The specifications for the B77 required Full Fuzing Option (FUFO) and the ability for a low altitude, transonic laydown delivery, as well as a free fall from supersonic speeds and altitudes of 60,000 feet (18,000 m) delivery. To achieve the low-level delivery capability, the B77 employed a gas generator for roll control and a lifting parachute as the initial part of a two-stage parachute system. This combination would actually lift the bomb from a drop altitude of 100 to 300 feet (30 to 91 m) for main parachute opening. The roll control/parachute system was tested at Mach 2.2. From a delivery altitude of 100 feet (30 m) at Mach 2.2, the B77 could be slowed to 40 mph (64 km/h) allowing the delivery aircraft to be 2.3 miles (3.7 km) past ground zero. Actual detonation time could be varied after the laydown had occurred.

See also


  • Hansen, Chuck. U.S. Nuclear Weapons.

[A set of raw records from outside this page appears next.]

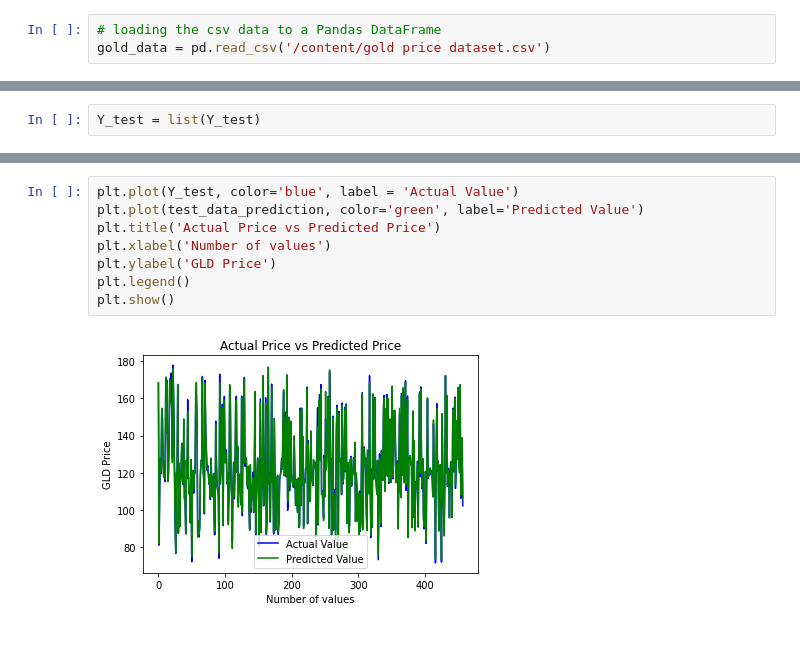
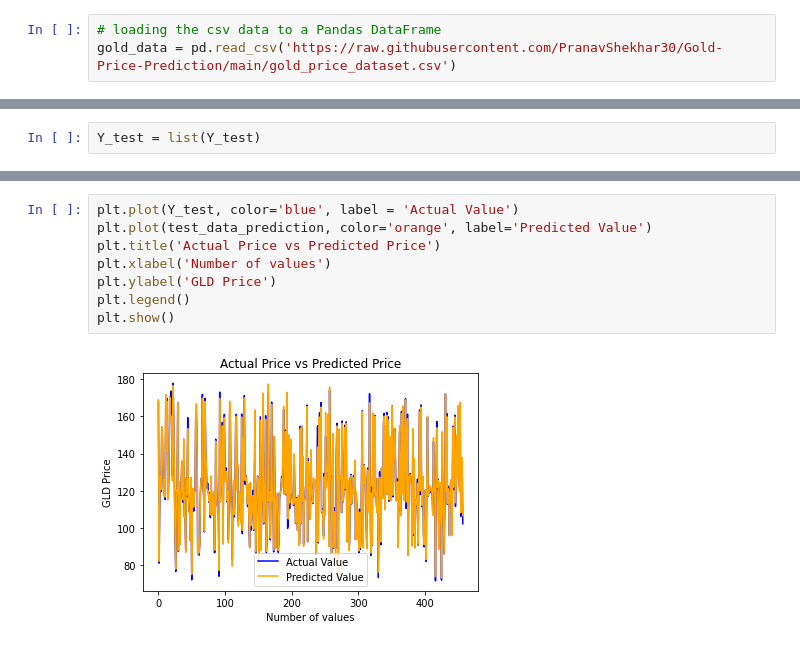
Before and after one commit to PranavShekhar30/Gold-Price-Prediction, a Jupyter notebook: Gold_Price_Prediction.ipynb, the cells around one changed output, grey strips where cells are left out. Drawn from its saved outputs; the diff is of its cells as text.

```diff
--- a/Gold_Price_Prediction.ipynb
+++ b/Gold_Price_Prediction.ipynb
@@ -14,7 +14,7 @@ from sklearn import metrics
 Data Collection and Processing
 # %%
 # loading the csv data to a Pandas DataFrame
-gold_data = pd.read_csv('/content/gold price dataset.csv')
+gold_data = pd.read_csv('https://raw.githubusercontent.com/PranavShekhar30/Gold-Price-Prediction/main/gold_price_dataset.csv')
 # %%
 # print first 5 rows in the dataframe
 gold_data.head()
@@ -205,10 +223,10 @@ Y_test = list(Y_test)
 # %%
 plt.plot(Y_test, color='blue', label = 'Actual Value')
-plt.plot(test_data_prediction, color='green', label='Predicted Value')
+plt.plot(test_data_prediction, color='orange', label='Predicted Value')
 plt.title('Actual Price vs Predicted Price')
 plt.xlabel('Number of values')
 plt.ylabel('GLD Price')
 plt.legend()
 plt.show()
 # %% [output]
-[figure, old version]
+[figure, new version]
```
Also changed, not shown: parts of 3 cells of this notebook.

Arlington, Texas, Areofax, Inc., 1988. .
  • Hansen, Chuck, "Swords of Armageddon: U.S. Nuclear Weapons Development since 1945" (CD-ROM & download available). PDF-2.67 Mb. 2,600 pages, Sunnyvale, California, Chucklea Publications, 1995, 2007. (2nd Ed.)